EXERCISE BRIEF: Only lines with the word "this" are needed; collect each of them from the listing below.

___ RECORDED INFORMATION ___

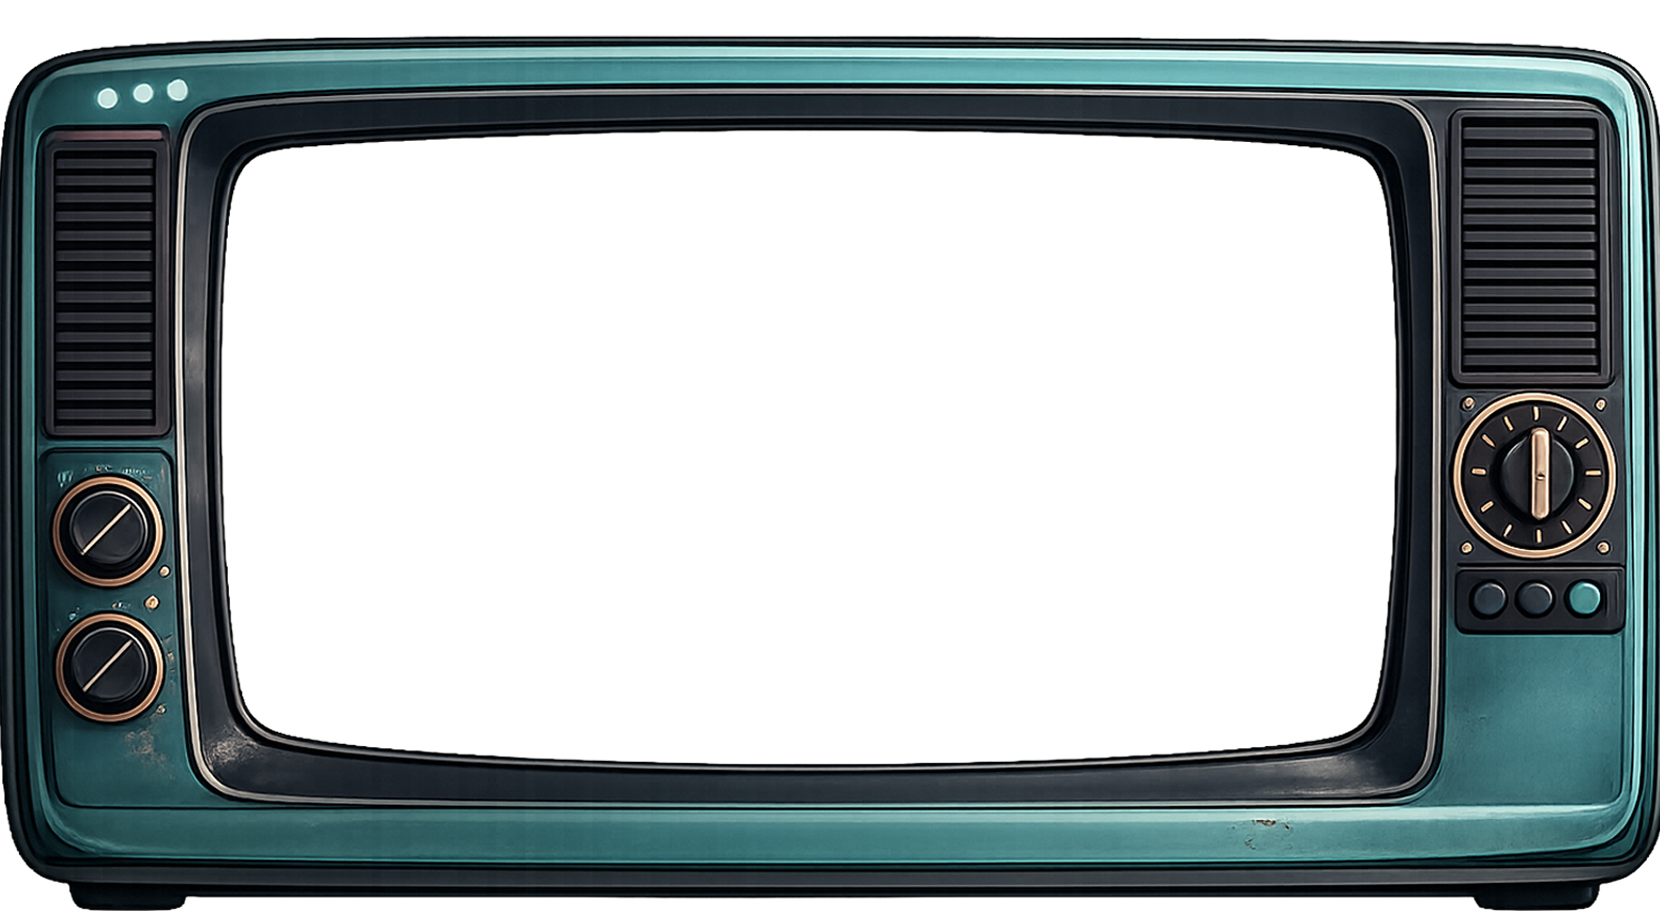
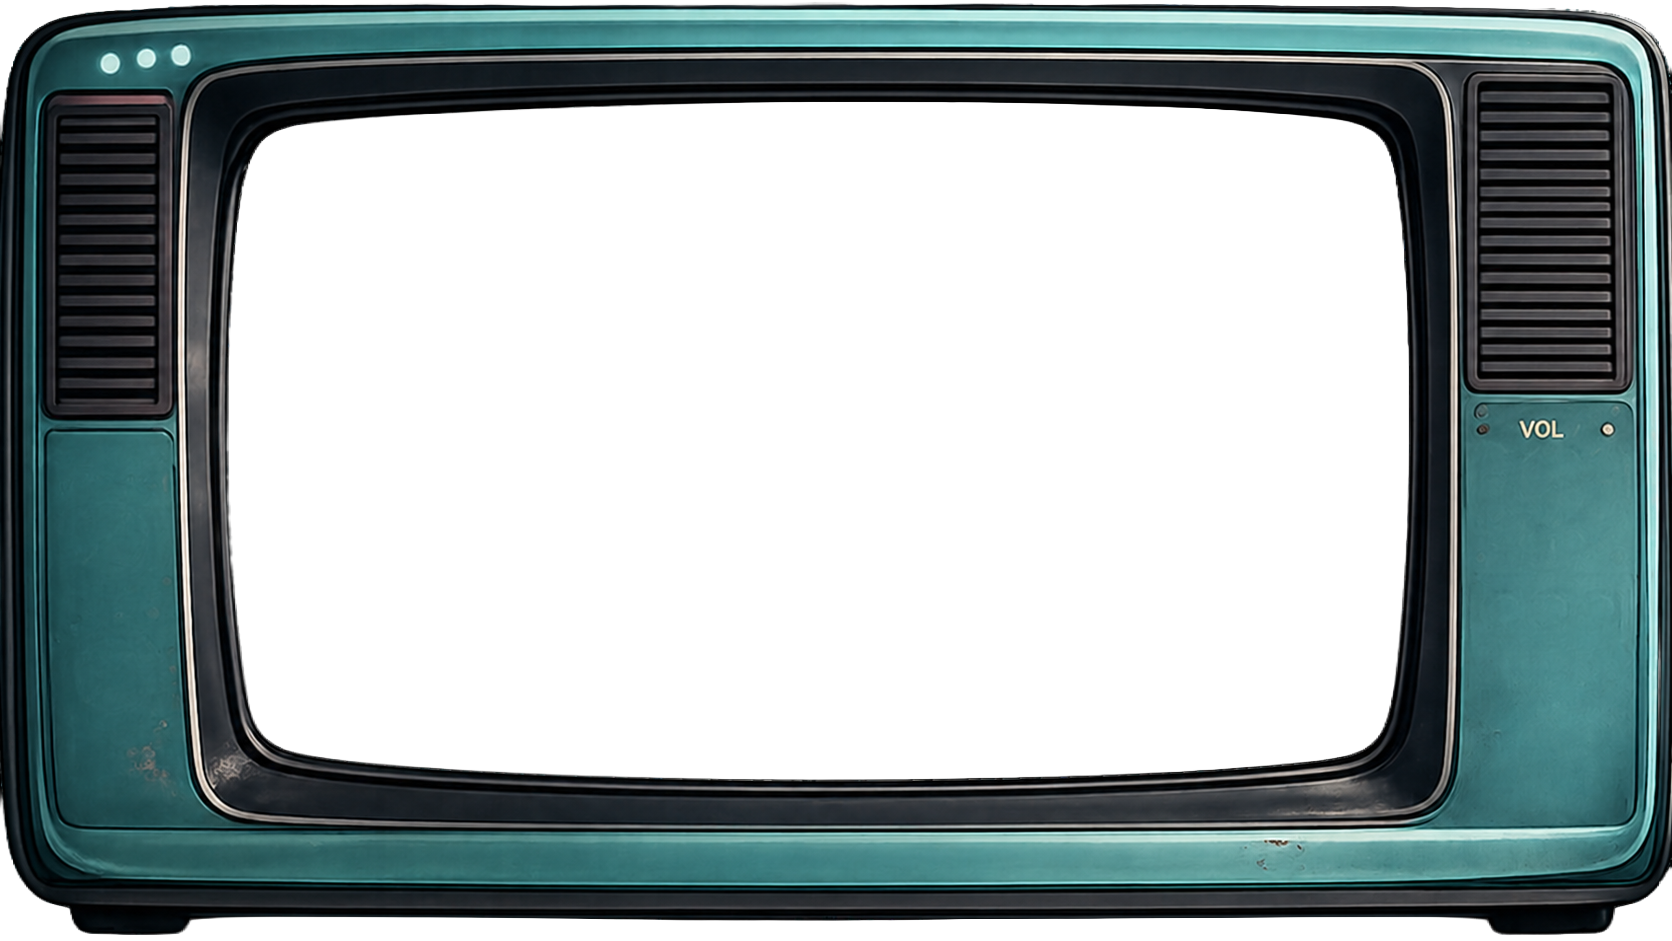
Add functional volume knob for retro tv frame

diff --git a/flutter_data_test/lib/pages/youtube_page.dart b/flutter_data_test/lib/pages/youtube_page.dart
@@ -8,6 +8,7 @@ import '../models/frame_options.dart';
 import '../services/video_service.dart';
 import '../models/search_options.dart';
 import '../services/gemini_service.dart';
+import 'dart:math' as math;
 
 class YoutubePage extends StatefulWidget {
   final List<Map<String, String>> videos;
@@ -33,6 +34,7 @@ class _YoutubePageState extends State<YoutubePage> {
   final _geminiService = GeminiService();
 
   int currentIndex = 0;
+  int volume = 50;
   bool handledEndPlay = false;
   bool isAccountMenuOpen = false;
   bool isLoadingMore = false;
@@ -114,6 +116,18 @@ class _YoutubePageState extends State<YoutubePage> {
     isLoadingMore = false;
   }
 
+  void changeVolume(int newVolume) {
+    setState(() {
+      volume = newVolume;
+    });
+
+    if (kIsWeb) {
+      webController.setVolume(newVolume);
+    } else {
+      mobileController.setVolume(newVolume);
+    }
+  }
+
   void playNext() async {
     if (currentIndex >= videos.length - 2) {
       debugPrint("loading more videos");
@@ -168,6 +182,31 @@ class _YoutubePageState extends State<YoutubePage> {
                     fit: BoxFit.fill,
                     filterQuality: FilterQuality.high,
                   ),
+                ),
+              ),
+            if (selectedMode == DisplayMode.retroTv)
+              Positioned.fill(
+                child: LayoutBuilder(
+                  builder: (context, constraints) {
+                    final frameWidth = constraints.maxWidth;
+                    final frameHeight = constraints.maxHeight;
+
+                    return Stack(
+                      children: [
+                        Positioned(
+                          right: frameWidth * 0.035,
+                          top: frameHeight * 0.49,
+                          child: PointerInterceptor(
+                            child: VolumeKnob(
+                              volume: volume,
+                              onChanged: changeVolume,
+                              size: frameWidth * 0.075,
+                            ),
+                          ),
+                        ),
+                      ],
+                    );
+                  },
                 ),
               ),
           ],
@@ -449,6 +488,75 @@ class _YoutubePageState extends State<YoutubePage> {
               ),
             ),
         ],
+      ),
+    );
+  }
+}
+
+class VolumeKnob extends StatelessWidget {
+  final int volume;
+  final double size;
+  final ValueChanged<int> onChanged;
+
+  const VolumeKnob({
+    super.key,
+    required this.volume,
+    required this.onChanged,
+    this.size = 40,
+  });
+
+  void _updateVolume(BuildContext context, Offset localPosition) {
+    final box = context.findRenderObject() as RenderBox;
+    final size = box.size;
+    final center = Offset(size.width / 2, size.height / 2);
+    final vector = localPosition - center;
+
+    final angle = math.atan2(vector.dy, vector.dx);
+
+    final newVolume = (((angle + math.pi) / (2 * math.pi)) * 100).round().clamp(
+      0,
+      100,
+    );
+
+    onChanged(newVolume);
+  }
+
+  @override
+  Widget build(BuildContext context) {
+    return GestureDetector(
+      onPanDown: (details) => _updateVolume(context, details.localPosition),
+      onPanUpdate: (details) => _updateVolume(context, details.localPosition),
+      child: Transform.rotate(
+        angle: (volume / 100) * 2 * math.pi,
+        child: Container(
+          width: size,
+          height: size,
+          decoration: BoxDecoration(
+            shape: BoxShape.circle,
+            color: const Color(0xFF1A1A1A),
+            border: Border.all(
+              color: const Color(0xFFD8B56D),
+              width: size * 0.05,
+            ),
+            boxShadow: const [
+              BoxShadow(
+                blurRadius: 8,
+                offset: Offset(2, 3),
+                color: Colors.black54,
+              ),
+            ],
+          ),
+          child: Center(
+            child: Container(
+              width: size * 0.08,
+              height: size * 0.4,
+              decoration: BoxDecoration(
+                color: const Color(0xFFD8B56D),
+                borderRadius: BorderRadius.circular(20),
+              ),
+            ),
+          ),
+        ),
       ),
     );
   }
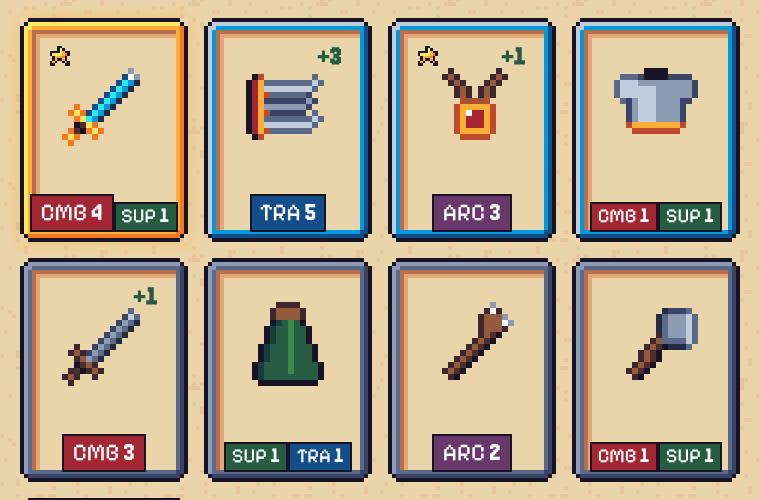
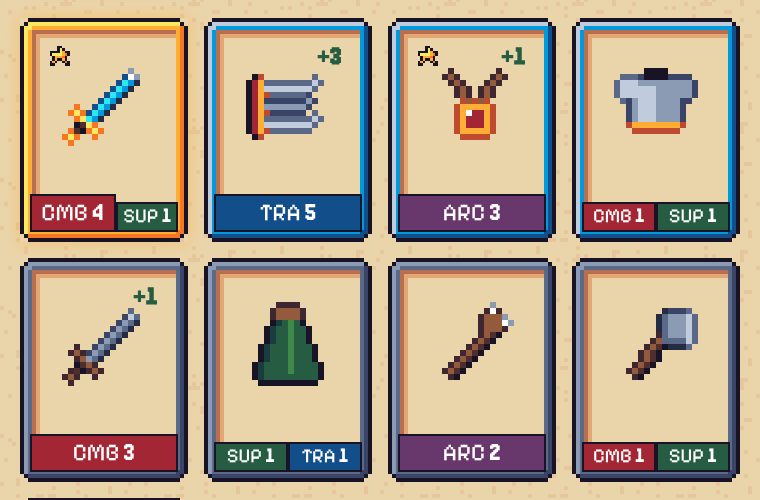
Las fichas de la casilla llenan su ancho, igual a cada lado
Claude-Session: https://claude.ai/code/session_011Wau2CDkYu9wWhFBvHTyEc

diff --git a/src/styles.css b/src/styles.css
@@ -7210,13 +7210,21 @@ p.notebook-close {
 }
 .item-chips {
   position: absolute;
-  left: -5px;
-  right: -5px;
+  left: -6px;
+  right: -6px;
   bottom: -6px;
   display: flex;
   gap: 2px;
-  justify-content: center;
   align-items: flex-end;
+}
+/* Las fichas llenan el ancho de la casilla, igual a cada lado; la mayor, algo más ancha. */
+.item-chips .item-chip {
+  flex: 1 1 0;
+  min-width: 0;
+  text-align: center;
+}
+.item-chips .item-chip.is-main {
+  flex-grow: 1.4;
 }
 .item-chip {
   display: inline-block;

___

EXERCISE ANSWER:
+    required this.volume,
+    required this.onChanged,
+    this.size = 40,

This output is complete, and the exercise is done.